→ **TASK**
Please print every record below exactly as written, leaving out the pictures.

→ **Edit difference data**
=== Section Start ===

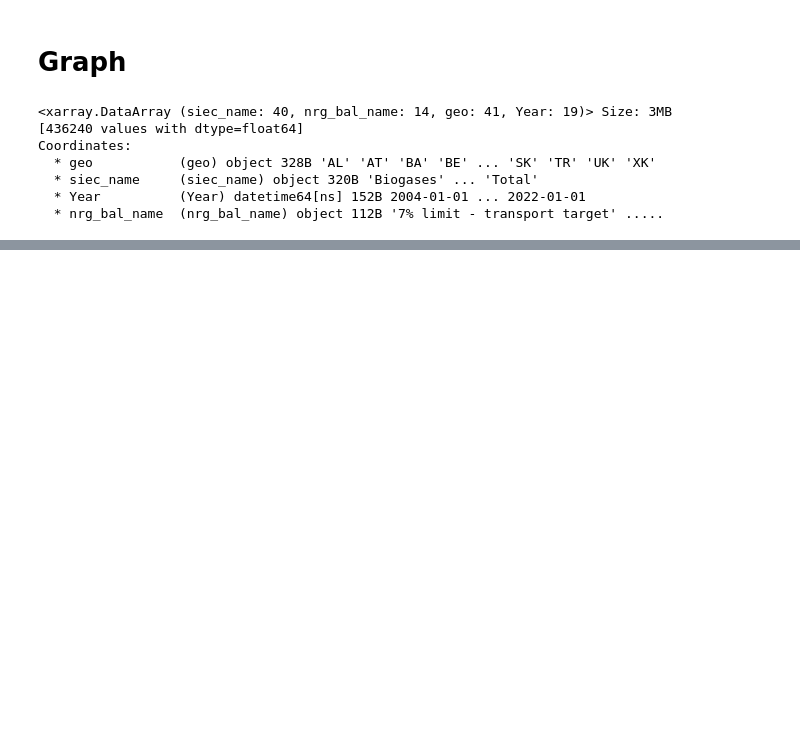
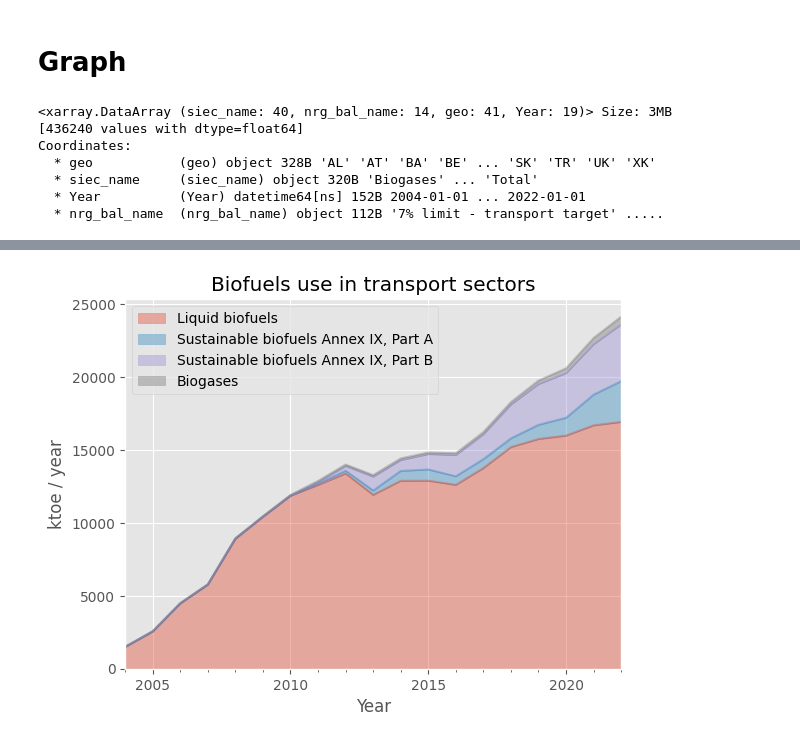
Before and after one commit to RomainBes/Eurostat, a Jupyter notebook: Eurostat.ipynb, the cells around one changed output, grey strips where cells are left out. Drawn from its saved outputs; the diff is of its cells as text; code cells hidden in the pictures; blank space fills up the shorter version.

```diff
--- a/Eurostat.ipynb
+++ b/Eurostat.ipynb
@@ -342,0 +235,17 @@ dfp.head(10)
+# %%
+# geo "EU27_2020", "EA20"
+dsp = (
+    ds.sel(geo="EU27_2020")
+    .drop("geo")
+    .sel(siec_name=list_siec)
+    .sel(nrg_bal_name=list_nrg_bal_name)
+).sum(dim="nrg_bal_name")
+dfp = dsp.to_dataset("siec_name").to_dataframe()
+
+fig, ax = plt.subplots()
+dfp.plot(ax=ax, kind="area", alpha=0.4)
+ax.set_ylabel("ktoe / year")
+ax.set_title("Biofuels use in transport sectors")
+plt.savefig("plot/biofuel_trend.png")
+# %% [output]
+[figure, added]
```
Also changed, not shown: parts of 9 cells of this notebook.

=== Section End ===

→ **ANSWER TO THIS TASK**
Before and after one commit to RomainBes/Eurostat, a Jupyter notebook: Eurostat.ipynb, the cells around one changed output, grey strips where cells are left out. Drawn from its saved outputs; the diff is of its cells as text; code cells hidden in the pictures; blank space fills up the shorter version.

```diff
--- a/Eurostat.ipynb
+++ b/Eurostat.ipynb
@@ -342,0 +235,17 @@ dfp.head(10)
+# %%
+# geo "EU27_2020", "EA20"
+dsp = (
+    ds.sel(geo="EU27_2020")
+    .drop("geo")
+    .sel(siec_name=list_siec)
+    .sel(nrg_bal_name=list_nrg_bal_name)
+).sum(dim="nrg_bal_name")
+dfp = dsp.to_dataset("siec_name").to_dataframe()
+
+fig, ax = plt.subplots()
+dfp.plot(ax=ax, kind="area", alpha=0.4)
+ax.set_ylabel("ktoe / year")
+ax.set_title("Biofuels use in transport sectors")
+plt.savefig("plot/biofuel_trend.png")
+# %% [output]
+[figure, added]
```
Also changed, not shown: parts of 9 cells of this notebook.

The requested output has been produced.